Ahead of DC Comics’ Superman panel this afternoon at New York Comic Con, Bryan Hitch has confirmed the existence of Man of Steel, the rumored movie tie-in written by Scott Snyder, and explained why he isn’t involved. It’s thought that Jim Lee will pencil the new series, expected to launch in 2013.
Responding to questions generated earlier this week by a Rob Liefeld tweet and subsequent Bleeding Cool post, Hitch took to Twitter early this morning to clear up the status of his work on Marvel’s Ultron War and rumblings about a relaunched Superman/Batman series with Brad Meltzer as well as the new Superman title.

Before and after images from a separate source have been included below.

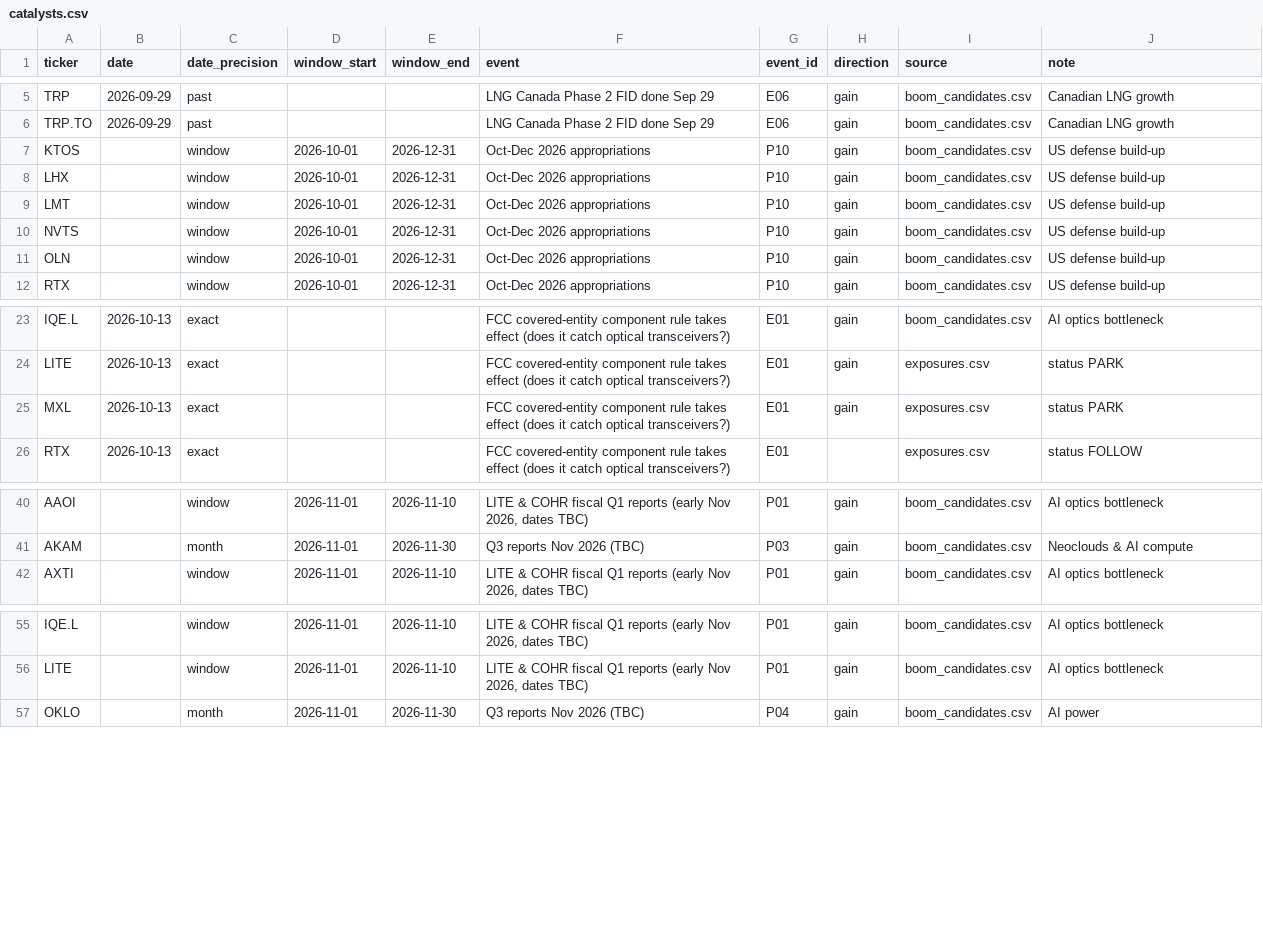
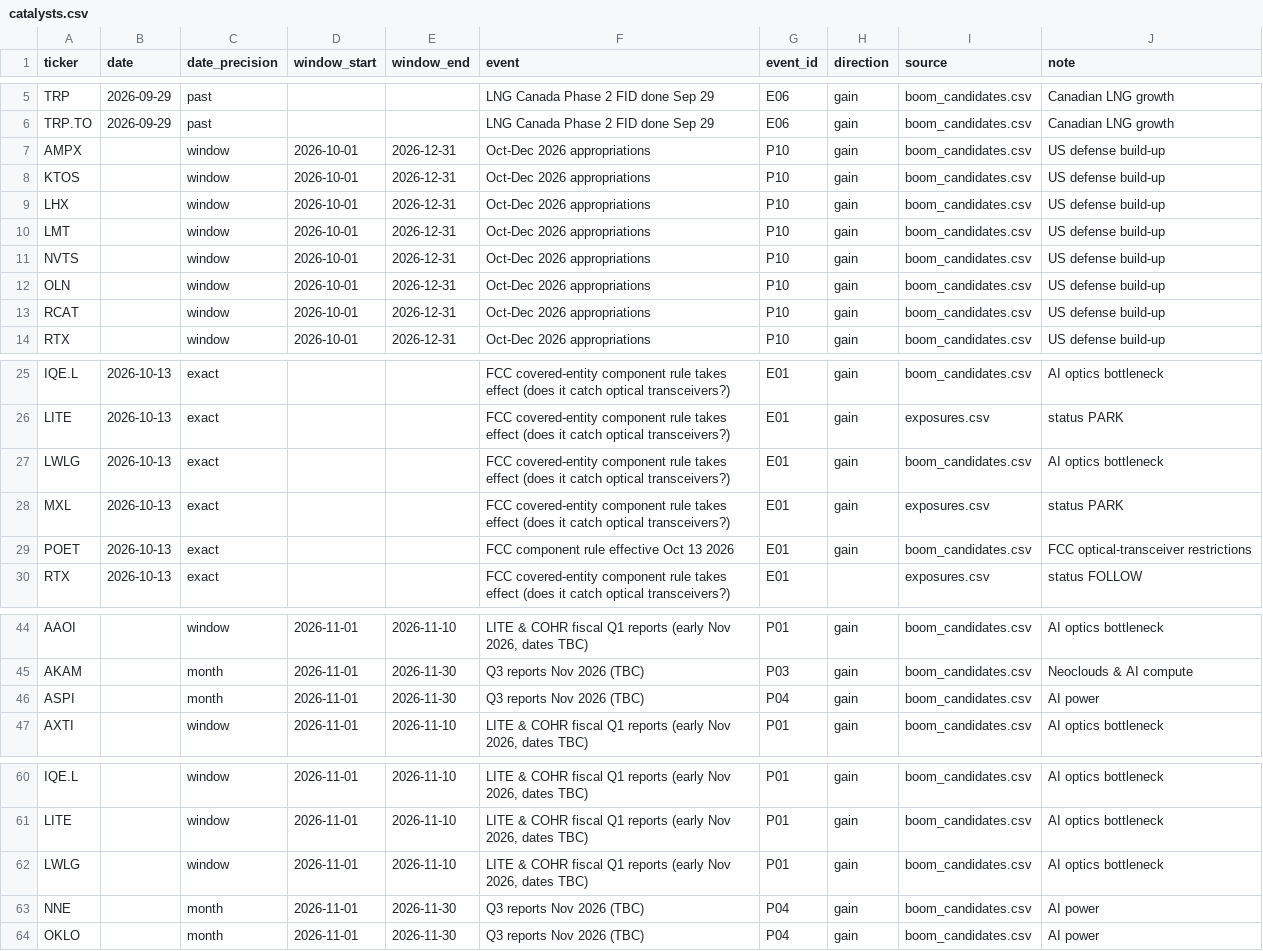
Before and after one commit to nikdep/market-dash-lkoa20, a CSV file: api/catalysts.csv, drawn as a sheet; only a part is shown, gaps mark what is left out; the diff covers the shown part only; the diff names each change by its address in the sheet, - before the commit and + after, or states it on an @@ line.

```diff
--- a/api/catalysts.csv
+++ b/api/catalysts.csv
+row 7: AMPX |  | window | 2026-10-01 | 2026-12-31 | Oct-Dec 2026 appropriations | P10 | gain | boom_candidates.csv | US defense build-up
+row 13: RCAT |  | window | 2026-10-01 | 2026-12-31 | Oct-Dec 2026 appropriations | P10 | gain | boom_candidates.csv | US defense build-up
+row 27: LWLG | 2026-10-13 | exact |  |  | FCC covered-entity component rule takes effect (does it catch optical transceivers?) | E01 | gain | boom_candidates.csv | AI optics bottleneck
+row 29: POET | 2026-10-13 | exact |  |  | FCC component rule effective Oct 13 2026 | E01 | gain | boom_candidates.csv | FCC optical-transceiver restrictions
+row 46: ASPI |  | month | 2026-11-01 | 2026-11-30 | Q3 reports Nov 2026 (TBC) | P04 | gain | boom_candidates.csv | AI power
+row 62: LWLG |  | window | 2026-11-01 | 2026-11-10 | LITE & COHR fiscal Q1 reports (early Nov 2026, dates TBC) | P01 | gain | boom_candidates.csv | AI optics bottleneck
+row 63: NNE |  | month | 2026-11-01 | 2026-11-30 | Q3 reports Nov 2026 (TBC) | P04 | gain | boom_candidates.csv | AI power
```
Also changed, not shown: 2 added rows elsewhere in this file, api/handles.csv, 8 other files.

“There’s a lot of misinformed stuff out there judging by the mails and tweets I’ve had these last two days do let me clarify a bit,” the artist wrote. “Ultron whatever it’s called is long since finished, last year really. I WAS offered a potential Supes/Bats book but Brad didn’t have time. So Supes-Bars [sic] never got beyond a ‘wouldn’t it be nice if?’ stage. Later Jim and Dan [DiDio] suggested Man of Steel with Scott Snyder which would have been great as we adore each other but I’m committed to other projects so that didn’t happen. I have several projects on the go, all creator owned and that’s where I’ll be for the foreseeable future. The new stuff is pretty cool though and you’ll hear about it when the year turns.”